And that, of course, is my main problem right now. It seems like every time I make some progress working out my plot, I have another idea for a different way to write it. I started thinking about writing the story with three or four main characters that are investigating a mystery, like with the Three Investigators books. Then I thought it would be cool to give the kids superpowers, because I like writing about the paranormal, and that sort of book seems to be pretty popular nowadays, even with younger kids. Then I started thinking about having a government conspiracy, or a secret lab, that was responsible for giving these kids their powers.
Then I got sidetracked and thought maybe it would be better to have one main character with the superpowers, but one of her powers was to trigger powers in others. I thought maybe she would be in a foster home because her parents disappeared years ago and are presumed dead, but she thinks they are still alive, and the mystery they have to solve is to find her family.
Then my thoughts took another turn and I started wondering about maybe having the kids meet in a summer camp. I haven’t gone very far along this track yet, but I thought that maybe it would be easier to write without offending anyone, because I don’t want to risk disrespecting the foster family programs.

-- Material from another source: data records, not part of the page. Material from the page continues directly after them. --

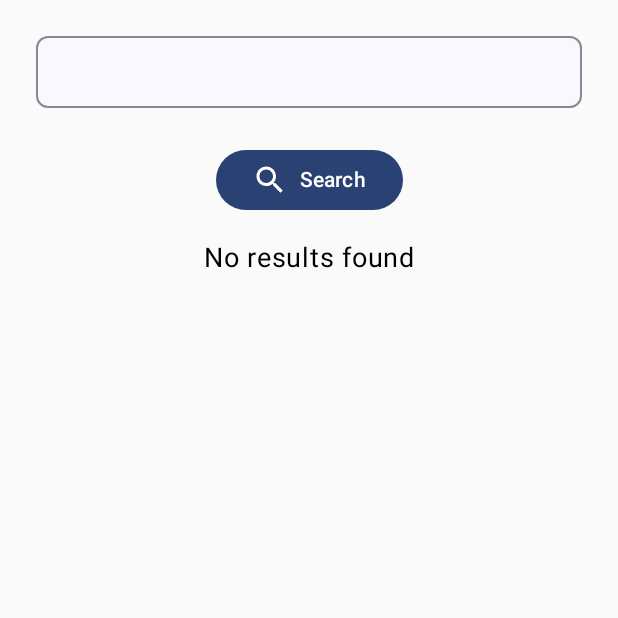
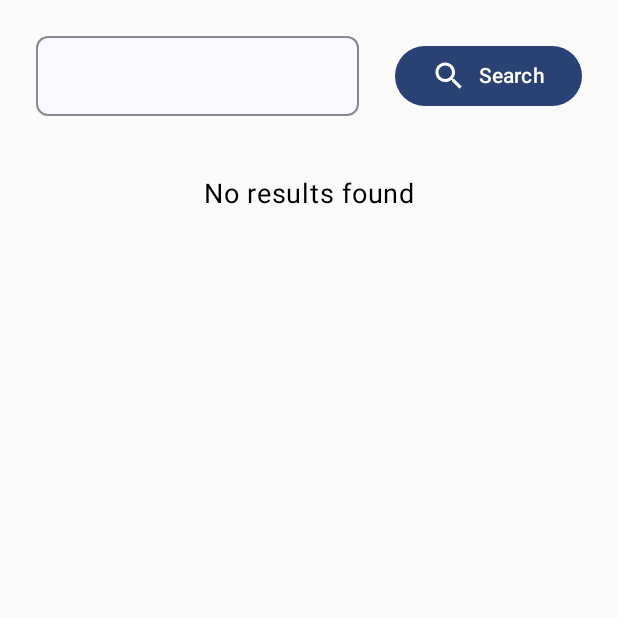
Before and after one commit to linaElzehiry/DemoApp, an Android app built with Jetpack Compose: the screen it shows after launch (MainActivity), on a phone screen of 412 x 824 dp, the top half of it. Run offline under Robolectric (Android 15) with nearby library versions, the phone set to English and light mode, and no system bars; our stand-ins replace livedata-compose; pictures from the network do not load.

Commit message:
Demo App

```diff
--- a/app/src/main/java/com/example/demoo/MainActivity.kt
+++ b/app/src/main/java/com/example/demoo/MainActivity.kt
@@ -28,11 +28,14 @@ import com.example.demoo.data.repo.UserRepository
 import com.example.demoo.ui.theme.DemooTheme
 import androidx.compose.foundation.Image
 import androidx.compose.foundation.border
+import androidx.compose.foundation.shape.CircleShape
 import androidx.compose.foundation.shape.RoundedCornerShape
 import androidx.compose.material.icons.Icons
 import androidx.compose.material.icons.filled.Search
 import androidx.compose.runtime.Composable
 import androidx.compose.runtime.remember
+import androidx.compose.ui.draw.clip
+import androidx.compose.ui.text.font.FontWeight
 import coil.compose.rememberAsyncImagePainter
 import coil.compose.rememberImagePainter
 
@@ -62,21 +65,35 @@ fun SearchScreen(viewModel: UserViewModel) {
             .fillMaxSize()
             .padding(16.dp),
         horizontalAlignment = Alignment.CenterHorizontally
+    ) { Row(
+        modifier = Modifier
+            .fillMaxWidth()
+            .padding(bottom = 16.dp),
+        horizontalArrangement = Arrangement.spacedBy(8.dp)
     ) {
+        // Search bar
         BasicTextField(
-               value = query,
+            value = query,
             onValueChange = { query = it },
             modifier = Modifier
-                .fillMaxWidth()
+                .weight(1f) // Make the text field take available space
                 .padding(8.dp)
-                .background(MaterialTheme.colorScheme.surface, MaterialTheme.shapes.small)
+                .background(MaterialTheme.colorScheme.surface, RoundedCornerShape(8.dp))
                 .border(1.dp, MaterialTheme.colorScheme.onSurface.copy(alpha = 0.5f), RoundedCornerShape(8.dp))
-                .padding(16.dp)
+                .padding(16.dp),
+            textStyle = MaterialTheme.typography.bodyLarge.copy(
+                fontSize = 18.sp,
+                fontWeight = FontWeight.Bold
+            )
         )
 
-        Spacer(modifier = Modifier.height(16.dp))
-
-        Button(onClick = { viewModel.searchUsers(query) }) {
+        // Search button
+        Button(
+            onClick = { viewModel.searchUsers(query) },
+            modifier = Modifier
+                .align(Alignment.CenterVertically) // Align button vertically center within the row
+                .padding(8.dp)
+        ) {
             Icon(
                 imageVector = Icons.Filled.Search,
                 contentDescription = "Search",
@@ -84,6 +101,35 @@ fun SearchScreen(viewModel: UserViewModel) {
             )
             Text("Search")
         }
+    }
+      /*  BasicTextField(
+               value = query,
+            onValueChange = { query = it },
+            modifier = Modifier
+                .weight(1f)
+               // .fillMaxWidth()
+                .padding(8.dp)
+                .background(MaterialTheme.colorScheme.surface, MaterialTheme.shapes.small)
+                .border(1.dp, MaterialTheme.colorScheme.onSurface.copy(alpha = 0.5f), RoundedCornerShape(8.dp))
+                .padding(16.dp),
+                    textStyle = MaterialTheme.typography.bodyLarge.copy(
+                    fontSize = 18.sp,
+            fontWeight = FontWeight.Bold
+        ))
+
+        Spacer(modifier = Modifier.height(16.dp))
+
+        Button(onClick = { viewModel.searchUsers(query) },
+            modifier = Modifier
+                .align(Alignment.CenterVertically) // Align button vertically center
+                .padding(8.dp)) {
+            Icon(
+                imageVector = Icons.Filled.Search,
+                contentDescription = "Search",
+                modifier = Modifier.padding(end = 8.dp)
+            )
+            Text("Search")
+        }*/
 
         Spacer(modifier = Modifier.height(16.dp))
 
@@ -108,6 +154,10 @@ fun UserItem(user: Item) {
             painter = rememberAsyncImagePainter(model =user.avatar_url ),
             contentDescription = "User Avatar",
             modifier = Modifier.size(40.dp)
+                .size(40.dp)
+                .clip(CircleShape) // Clip image to be circular
+                .border(1.dp, MaterialTheme.colorScheme.onSurface.copy(alpha = 0.5f), CircleShape) // Optional border
+
         )
         Spacer(modifier = Modifier.width(8.dp))
         Column {
```
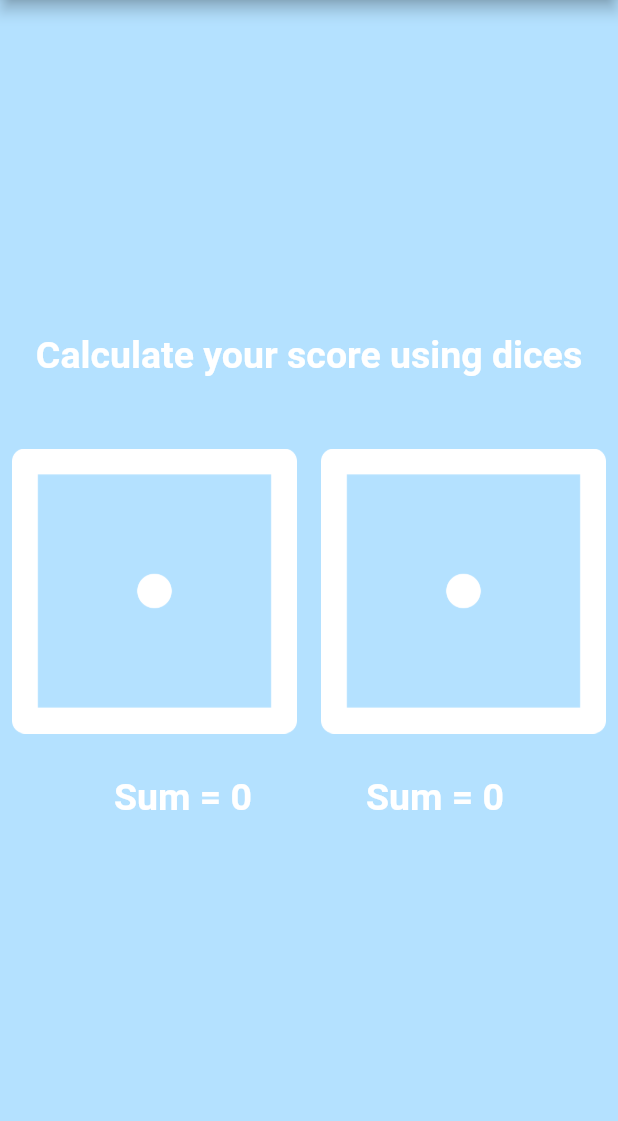
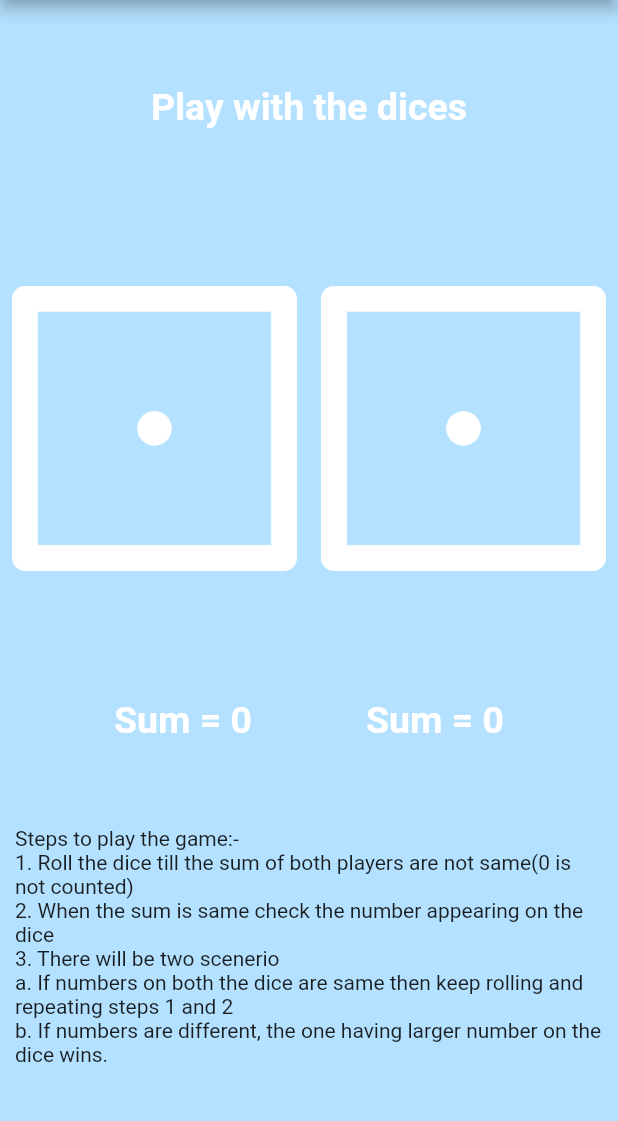
Before and after one commit to siddharth177/Dicee, a Flutter app: the screen it shows after launch, on a phone screen of 412 x 824 dp, the part 84-1205 px from its top. Run offline on Flutter 3.47's test engine with Material 2 defaults, Android fonts, the phone set to English and light mode, and no system bars.

Commit message:
theme changes

```diff
--- a/lib/main.dart
+++ b/lib/main.dart
@@ -37,13 +37,13 @@ class _MyAppState extends State<MyApp> {
         ),
         backgroundColor: Color(0xffb4e1ff),
         body: Column(
-          mainAxisAlignment: MainAxisAlignment.center,
+          mainAxisAlignment: MainAxisAlignment.spaceEvenly,
           children: [
             Container(
               margin: EdgeInsets.only(bottom: 40.0),
               child: Center(
                 child: Text(
-                  'Calculate your score using dices',
+                  'Play with the dices',
                   style: TextStyle(
                       color: Colors.white,
                       fontSize: 25.0,
@@ -93,6 +93,21 @@ class _MyAppState extends State<MyApp> {
                 ],
               ),
             ),
+            Container(
+              margin: EdgeInsets.only(left: 10.0, right: 10.0),
+              child: Column(
+                mainAxisAlignment: MainAxisAlignment.center,
+                crossAxisAlignment: CrossAxisAlignment.start,
+                children: [
+                  Text('Steps to play the game:-'),
+                  Text('1. Roll the dice till the sum of both players are not same(0 is not counted)'),
+                  Text('2. When the sum is same check the number appearing on the dice'),
+                  Text('3. There will be two scenerio'),
+                  Text('a. If numbers on both the dice are same then keep rolling and repeating steps 1 and 2'),
+                  Text('b. If numbers are different, the one having larger number on the dice wins.')
+                ],
+              ),
+            ),
           ],
         ),
       ),
```
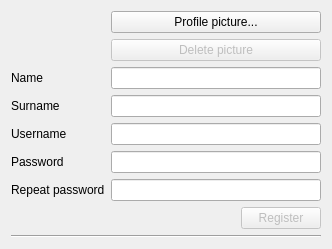
Qt form client/registrationwindow.ui (gianluca-amprimo/pds-project) before a commit.
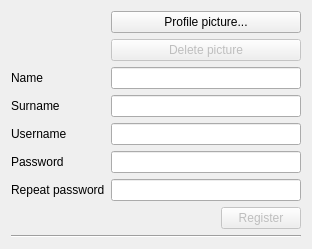
The same form after that commit. Icons and pictures are not drawn.

The edit to the form file:
```diff
--- a/client/registrationwindow.ui
+++ b/client/registrationwindow.ui
@@ -122,7 +122,7 @@
       <number>2</number>
      </property>
      <property name="leftMargin">
-      <number>230</number>
+      <number>210</number>
      </property>
      <item>
       <widget class="QPushButton" name="RegisterButton">
```
Left out of the diff: 9 changed lines with no effect on the pictures.
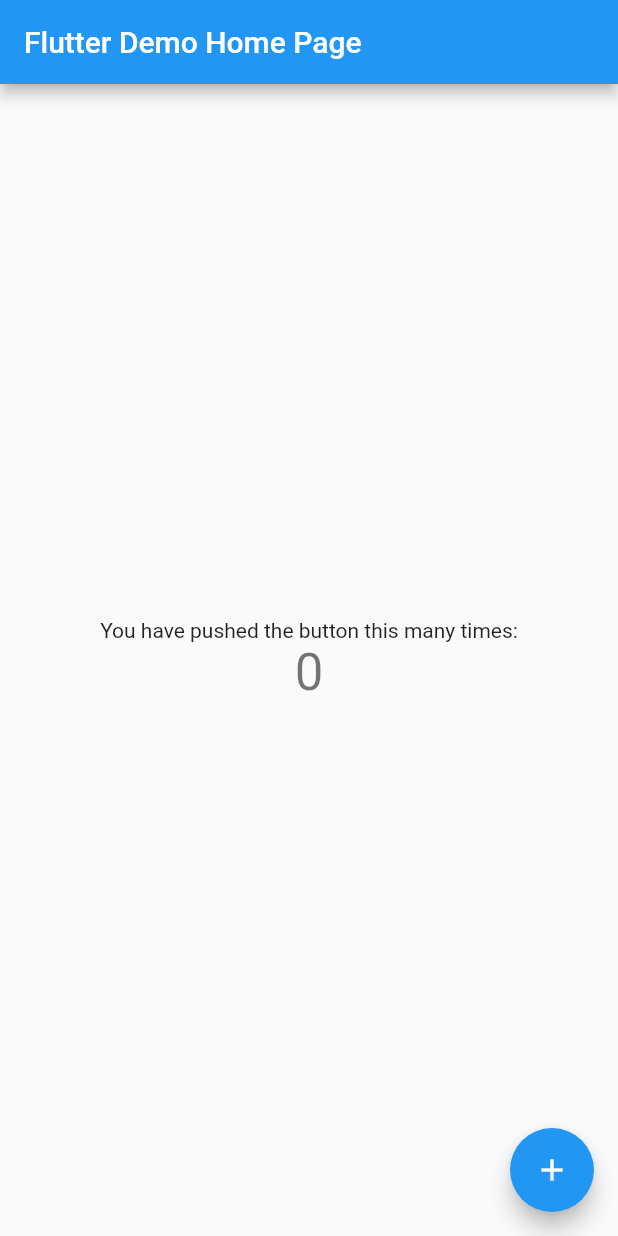
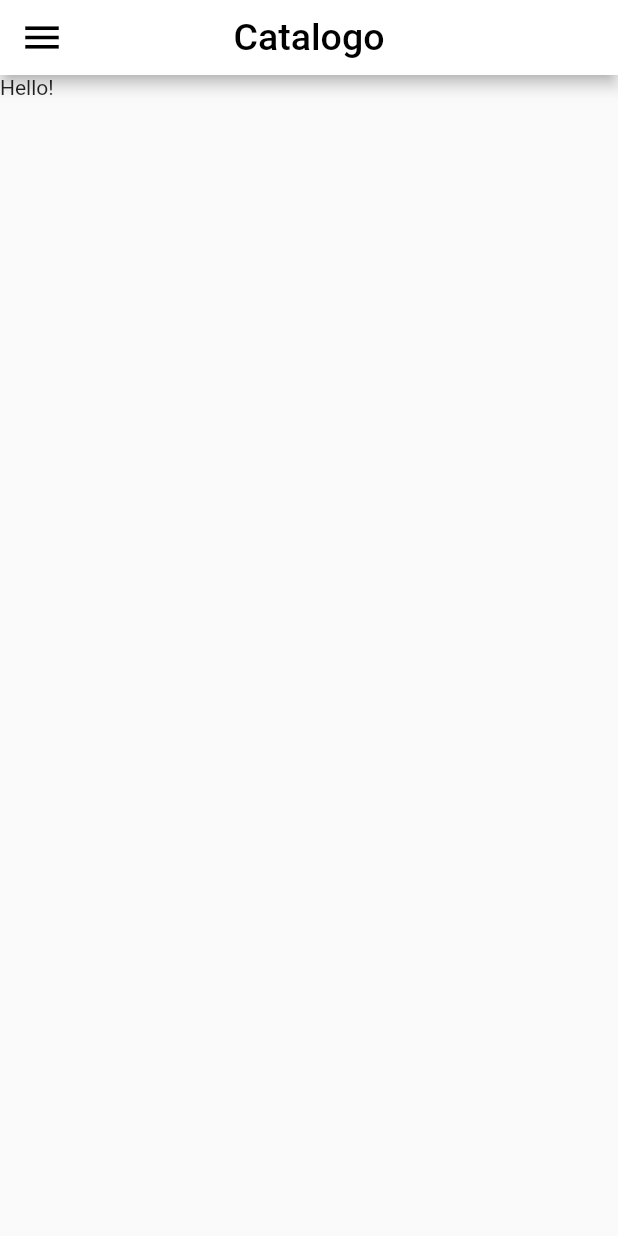
Before and after one commit to mateoglzc/DIF, a Flutter app: the screen it shows after launch, on a phone screen of 412 x 824 dp. Run offline on Flutter 3.47's test engine with Material 2 defaults, Android fonts, the phone set to English and light mode, and no system bars.

Commit message:
Starting Point

```diff
--- a/lib/main.dart
+++ b/lib/main.dart
@@ -1,113 +1,40 @@
 import 'package:flutter/material.dart';
 
 void main() {
-  runApp(MyApp());
+  runApp(DIFApp());
 }
 
-class MyApp extends StatelessWidget {
-  // This widget is the root of your application.
+// Create App
+class DIFApp extends StatelessWidget {
   @override
   Widget build(BuildContext context) {
-    return MaterialApp(
-      title: 'Flutter Demo',
-      theme: ThemeData(
-        // This is the theme of your application.
-        //
-        // Try running your application with "flutter run". You'll see the
-        // application has a blue toolbar. Then, without quitting the app, try
-        // changing the primarySwatch below to Colors.green and then invoke
-        // "hot reload" (press "r" in the console where you ran "flutter run",
-        // or simply save your changes to "hot reload" in a Flutter IDE).
-        // Notice that the counter didn't reset back to zero; the application
-        // is not restarted.
-        primarySwatch: Colors.blue,
-      ),
-      home: MyHomePage(title: 'Flutter Demo Home Page'),
+    return new MaterialApp(
+      home: new CatalogPage(),
     );
   }
 }
 
-class MyHomePage extends StatefulWidget {
-  MyHomePage({Key? key, required this.title}) : super(key: key);
-
-  // This widget is the home page of your application. It is stateful, meaning
-  // that it has a State object (defined below) that contains fields that affect
-  // how it looks.
-
-  // This class is the configuration for the state. It holds the values (in this
-  // case the title) provided by the parent (in this case the App widget) and
-  // used by the build method of the State. Fields in a Widget subclass are
-  // always marked "final".
-
-  final String title;
-
-  @override
-  _MyHomePageState createState() => _MyHomePageState();
-}
-
-class _MyHomePageState extends State<MyHomePage> {
-  int _counter = 0;
-
-  void _incrementCounter() {
-    setState(() {
-      // This call to setState tells the Flutter framework that something has
-      // changed in this State, which causes it to rerun the build method below
-      // so that the display can reflect the updated values. If we changed
-      // _counter without calling setState(), then the build method would not be
-      // called again, and so nothing would appear to happen.
-      _counter++;
-    });
-  }
-
+class CatalogPage extends StatelessWidget {
   @override
   Widget build(BuildContext context) {
-    // This method is rerun every time setState is called, for instance as done
-    // by the _incrementCounter method above.
-    //
-    // The Flutter framework has been optimized to make rerunning build methods
-    // fast, so that you can just rebuild anything that needs updating rather
-    // than having to individually change instances of widgets.
-    return Scaffold(
-      appBar: AppBar(
-        // Here we take the value from the MyHomePage object that was created by
-        // the App.build method, and use it to set our appbar title.
-        title: Text(widget.title),
-      ),
-      body: Center(
-        // Center is a layout widget. It takes a single child and positions it
-        // in the middle of the parent.
-        child: Column(
-          // Column is also a layout widget. It takes a list of children and
-          // arranges them vertically. By default, it sizes itself to fit its
-          // children horizontally, and tries to be as tall as its parent.
-          //
-          // Invoke "debug painting" (press "p" in the console, choose the
-          // "Toggle Debug Paint" action from the Flutter Inspector in Android
-          // Studio, or the "Toggle Debug Paint" command in Visual Studio Code)
-          // to see the wireframe for each widget.
-          //
-          // Column has various properties to control how it sizes itself and
-          // how it positions its children. Here we use mainAxisAlignment to
-          // center the children vertically; the main axis here is the vertical
-          // axis because Columns are vertical (the cross axis would be
-          // horizontal).
-          mainAxisAlignment: MainAxisAlignment.center,
-          children: <Widget>[
-            Text(
-              'You have pushed the button this many times:',
-            ),
-            Text(
-              '$_counter',
-              style: Theme.of(context).textTheme.headline4,
-            ),
-          ],
+    return new Scaffold(
+      appBar: PreferredSize(
+        preferredSize: Size.fromHeight(50),
+        child: new AppBar(
+          title: new Text(
+            "Catalogo",
+            style: TextStyle(fontSize: 25, color: Colors.black),
+          ),
+          centerTitle: true,
+          backgroundColor: Colors.white,
+          leading: Icon(
+            Icons.menu,
+            color: Colors.black,
+            size: 30,
+          ),
         ),
       ),
-      floatingActionButton: FloatingActionButton(
-        onPressed: _incrementCounter,
-        tooltip: 'Increment',
-        child: Icon(Icons.add),
-      ), // This trailing comma makes auto-formatting nicer for build methods.
+      body: new Text("Hello!"),
     );
   }
 }
```
Also changed, not shown: 1 other file.
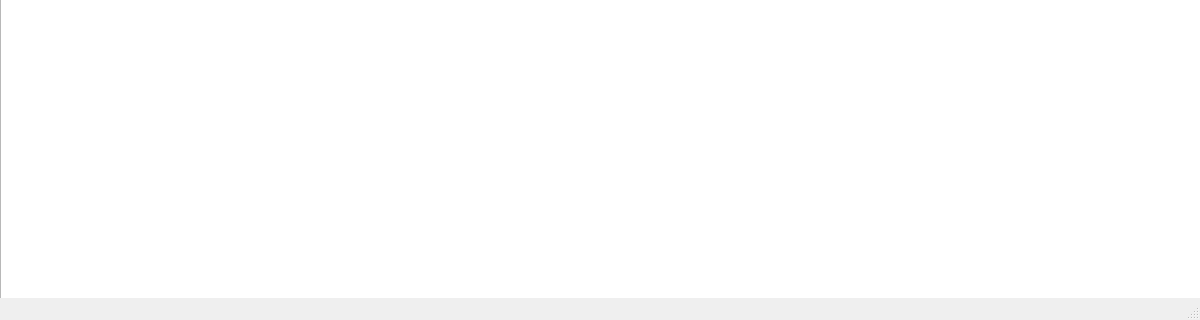
Before: the Qt Designer form mainwindow.ui in HMKRL/Qt_lion_2, drawn with Qt 5; both pictures show x 0 to 1200 and y 580 to 900 of the 1200 by 900 pixel window.
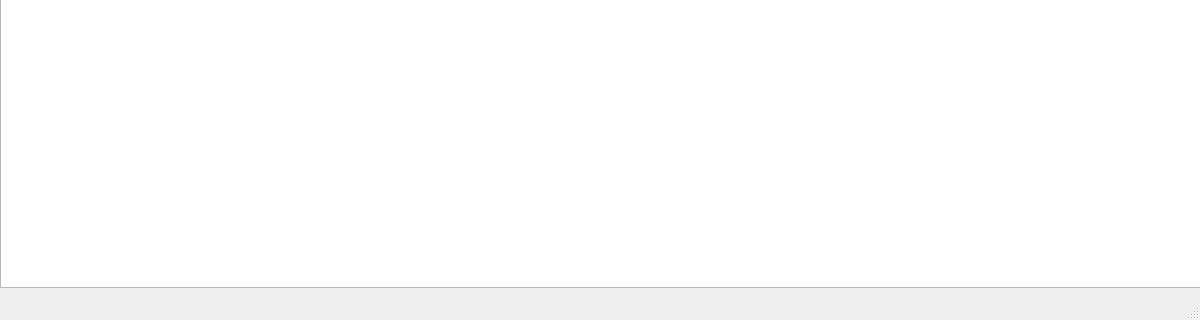
After: the same form once the commit is applied.

What changed in the file:
```diff
--- a/mainwindow.ui
+++ b/mainwindow.ui
@@ -23,7 +23,7 @@
       <x>0</x>
       <y>0</y>
       <width>1201</width>
-      <height>871</height>
+      <height>851</height>
      </rect>
     </property>
     <property name="focusPolicy">
```
Left out of the diff: 2 changed lines with no effect on the pictures.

And I would also be easier to deal with their powers, as the camp could be responsible for giving them their powers, as well as training them how to use them. But the mystery angle would be more difficult to fit in.
The most recent distraction, as I said earlier, was to maybe have all the kids either orphans or runaways, and living in the wild like the Boxcar Children. The danger with going this route is that it may seem to reminiscent of the Maximum Ride series by James Patterson, and the mystery plot would again be harder to fit into this kind of story.
All of these notions have their merit, and maybe what I need to do is figure out which parts of each idea would be best to keep, and which won’t work at all. Maybe I’ll end up with a group of kids on their own living in an abandoned summer camp while they search for their parents and developing powers from something that was left behind. Or maybe something completely different.
Do any of you have any advice?